| TASK TO CARRY OUT |
Scan the entries below for the word "margin", then copy each line that holds it.

START DATA SHOWN

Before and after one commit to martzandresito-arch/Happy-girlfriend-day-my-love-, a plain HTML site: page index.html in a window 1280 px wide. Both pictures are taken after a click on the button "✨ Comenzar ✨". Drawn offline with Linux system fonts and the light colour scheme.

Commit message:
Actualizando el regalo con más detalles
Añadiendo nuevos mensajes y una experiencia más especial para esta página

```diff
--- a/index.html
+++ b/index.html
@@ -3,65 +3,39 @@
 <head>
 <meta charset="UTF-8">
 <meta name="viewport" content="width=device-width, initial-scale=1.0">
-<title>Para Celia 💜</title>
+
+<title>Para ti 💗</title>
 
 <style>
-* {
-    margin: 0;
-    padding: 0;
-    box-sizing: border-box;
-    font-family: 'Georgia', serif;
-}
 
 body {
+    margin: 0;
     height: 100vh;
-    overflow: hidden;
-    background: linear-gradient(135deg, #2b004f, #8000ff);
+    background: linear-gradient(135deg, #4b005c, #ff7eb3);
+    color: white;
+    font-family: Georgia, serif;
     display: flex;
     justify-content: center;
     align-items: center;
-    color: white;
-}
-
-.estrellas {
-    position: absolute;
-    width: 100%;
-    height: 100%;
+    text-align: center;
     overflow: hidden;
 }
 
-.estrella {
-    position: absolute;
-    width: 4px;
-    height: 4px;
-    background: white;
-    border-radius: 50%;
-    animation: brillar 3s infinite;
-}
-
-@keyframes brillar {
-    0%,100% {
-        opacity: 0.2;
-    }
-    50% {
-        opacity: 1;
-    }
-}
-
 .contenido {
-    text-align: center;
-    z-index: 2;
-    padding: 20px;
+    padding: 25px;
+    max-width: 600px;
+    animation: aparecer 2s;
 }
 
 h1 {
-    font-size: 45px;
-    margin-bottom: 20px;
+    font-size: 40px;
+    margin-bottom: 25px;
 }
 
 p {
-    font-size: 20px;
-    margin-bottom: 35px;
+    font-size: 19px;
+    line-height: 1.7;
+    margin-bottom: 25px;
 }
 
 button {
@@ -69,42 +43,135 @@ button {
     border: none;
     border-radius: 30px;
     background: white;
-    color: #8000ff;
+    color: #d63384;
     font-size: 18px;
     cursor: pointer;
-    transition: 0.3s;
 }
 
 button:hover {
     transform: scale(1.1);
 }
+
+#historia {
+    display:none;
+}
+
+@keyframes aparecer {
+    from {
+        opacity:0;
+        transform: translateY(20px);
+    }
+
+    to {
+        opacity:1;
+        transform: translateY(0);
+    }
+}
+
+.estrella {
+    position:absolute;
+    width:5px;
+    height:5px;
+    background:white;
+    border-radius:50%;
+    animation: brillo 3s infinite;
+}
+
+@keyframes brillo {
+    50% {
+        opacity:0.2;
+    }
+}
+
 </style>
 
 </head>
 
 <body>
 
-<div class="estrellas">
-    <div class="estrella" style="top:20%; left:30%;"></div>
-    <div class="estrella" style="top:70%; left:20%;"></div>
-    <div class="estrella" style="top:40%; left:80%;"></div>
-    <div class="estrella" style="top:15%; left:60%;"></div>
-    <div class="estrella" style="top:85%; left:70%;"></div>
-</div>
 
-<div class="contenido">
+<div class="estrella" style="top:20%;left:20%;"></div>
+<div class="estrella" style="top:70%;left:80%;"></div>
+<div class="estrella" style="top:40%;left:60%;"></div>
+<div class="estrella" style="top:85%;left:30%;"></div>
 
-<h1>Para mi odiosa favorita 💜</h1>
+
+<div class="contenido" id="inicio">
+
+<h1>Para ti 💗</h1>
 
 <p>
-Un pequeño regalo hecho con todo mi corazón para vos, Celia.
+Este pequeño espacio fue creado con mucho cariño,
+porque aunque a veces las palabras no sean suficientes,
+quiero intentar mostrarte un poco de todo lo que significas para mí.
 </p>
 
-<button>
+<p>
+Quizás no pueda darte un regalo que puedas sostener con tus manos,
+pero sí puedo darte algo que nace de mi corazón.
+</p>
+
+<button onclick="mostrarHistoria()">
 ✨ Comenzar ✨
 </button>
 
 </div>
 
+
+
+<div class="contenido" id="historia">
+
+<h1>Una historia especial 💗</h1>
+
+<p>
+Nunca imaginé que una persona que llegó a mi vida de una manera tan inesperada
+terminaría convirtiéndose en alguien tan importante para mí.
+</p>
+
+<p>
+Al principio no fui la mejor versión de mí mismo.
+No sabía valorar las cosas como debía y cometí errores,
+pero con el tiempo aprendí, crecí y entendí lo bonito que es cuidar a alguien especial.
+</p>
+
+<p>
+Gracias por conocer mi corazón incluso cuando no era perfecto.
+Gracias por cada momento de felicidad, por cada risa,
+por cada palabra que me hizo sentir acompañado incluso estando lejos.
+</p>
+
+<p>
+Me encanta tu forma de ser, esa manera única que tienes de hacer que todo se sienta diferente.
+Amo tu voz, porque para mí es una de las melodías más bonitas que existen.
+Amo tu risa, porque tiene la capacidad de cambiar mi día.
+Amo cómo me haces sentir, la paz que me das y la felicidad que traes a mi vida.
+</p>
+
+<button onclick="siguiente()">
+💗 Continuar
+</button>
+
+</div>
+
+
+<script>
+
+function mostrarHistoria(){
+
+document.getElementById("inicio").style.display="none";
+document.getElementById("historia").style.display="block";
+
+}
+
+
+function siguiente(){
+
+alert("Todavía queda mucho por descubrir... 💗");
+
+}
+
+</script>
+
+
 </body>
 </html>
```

END DATA SHOWN

| OUTPUT |
-    margin: 0;
+    margin: 0;
-    margin-bottom: 20px;
+    margin-bottom: 25px;
-    margin-bottom: 35px;
+    margin-bottom: 25px;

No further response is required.